WORK TO BE COMPLETED
Skip the images; return every entry exactly.

DATA EXCERPTS
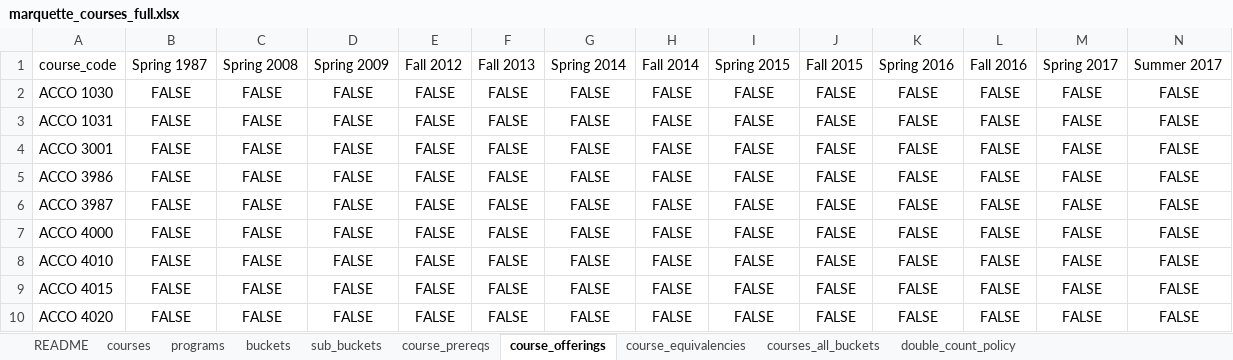
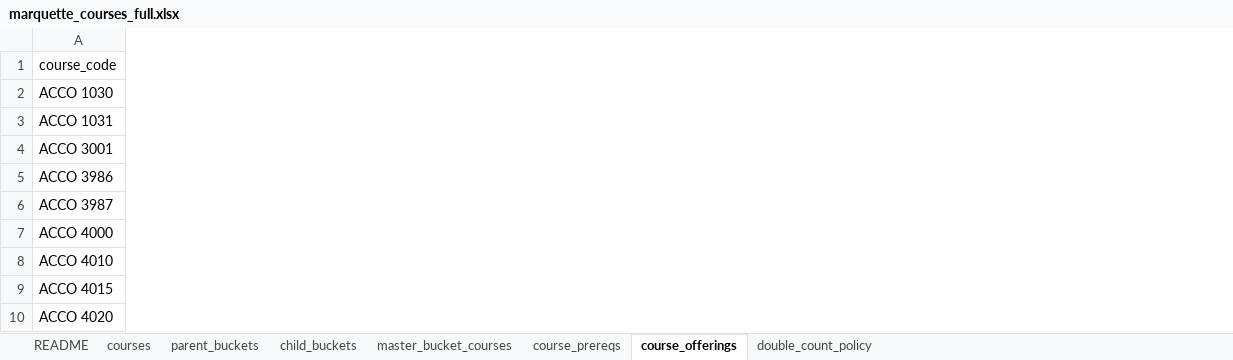
Before and after one commit to markiengo/marqbot, an Excel workbook: marquette_courses_full.xlsx, sheet course_offerings, drawn as a sheet; only a part is shown; values as stored, in another font and other column widths than the file's, no borders; the diff covers the shown part only; the diff names each change by its address in the sheet, - before the commit and + after, or states it on an @@ line.

```diff
--- a/marquette_courses_full.xlsx (sheet course_offerings)
+++ b/marquette_courses_full.xlsx (sheet course_offerings)
-sheet tab: programs
+sheet tab: parent_buckets
-sheet tab: buckets
+sheet tab: child_buckets
-sheet tab: sub_buckets
+sheet tab: master_bucket_courses
-sheet tab: course_equivalencies
-sheet tab: courses_all_buckets
-column B (Spring 1987), rows 2-10: all FALSE
-column C (Spring 2008), rows 2-10: all FALSE
-column D (Spring 2009), rows 2-10: all FALSE
-column E (Fall 2012), rows 2-10: all FALSE
-column F (Fall 2013), rows 2-10: all FALSE
-column G (Spring 2014), rows 2-10: all FALSE
-column H (Fall 2014), rows 2-10: all FALSE
-column I (Spring 2015), rows 2-10: all FALSE
-column J (Fall 2015), rows 2-10: all FALSE
-column K (Spring 2016), rows 2-10: all FALSE
-column L (Fall 2016), rows 2-10: all FALSE
-column M (Spring 2017), rows 2-10: all FALSE
-column N (Summer 2017), rows 2-10: all FALSE
```
Also changed, not shown: 19 removed columns elsewhere in this sheet, sheet master_bucket_courses, sheet child_buckets, sheet parent_buckets, sheet course_prereqs, sheet courses, 23 other files.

TASK RESPONSE
Before and after one commit to markiengo/marqbot, an Excel workbook: marquette_courses_full.xlsx, sheet course_offerings, drawn as a sheet; only a part is shown; values as stored, in another font and other column widths than the file's, no borders; the diff covers the shown part only; the diff names each change by its address in the sheet, - before the commit and + after, or states it on an @@ line.

```diff
--- a/marquette_courses_full.xlsx (sheet course_offerings)
+++ b/marquette_courses_full.xlsx (sheet course_offerings)
-sheet tab: programs
+sheet tab: parent_buckets
-sheet tab: buckets
+sheet tab: child_buckets
-sheet tab: sub_buckets
+sheet tab: master_bucket_courses
-sheet tab: course_equivalencies
-sheet tab: courses_all_buckets
-column B (Spring 1987), rows 2-10: all FALSE
-column C (Spring 2008), rows 2-10: all FALSE
-column D (Spring 2009), rows 2-10: all FALSE
-column E (Fall 2012), rows 2-10: all FALSE
-column F (Fall 2013), rows 2-10: all FALSE
-column G (Spring 2014), rows 2-10: all FALSE
-column H (Fall 2014), rows 2-10: all FALSE
-column I (Spring 2015), rows 2-10: all FALSE
-column J (Fall 2015), rows 2-10: all FALSE
-column K (Spring 2016), rows 2-10: all FALSE
-column L (Fall 2016), rows 2-10: all FALSE
-column M (Spring 2017), rows 2-10: all FALSE
-column N (Summer 2017), rows 2-10: all FALSE
```
Also changed, not shown: 19 removed columns elsewhere in this sheet, sheet master_bucket_courses, sheet child_buckets, sheet parent_buckets, sheet course_prereqs, sheet courses, 23 other files.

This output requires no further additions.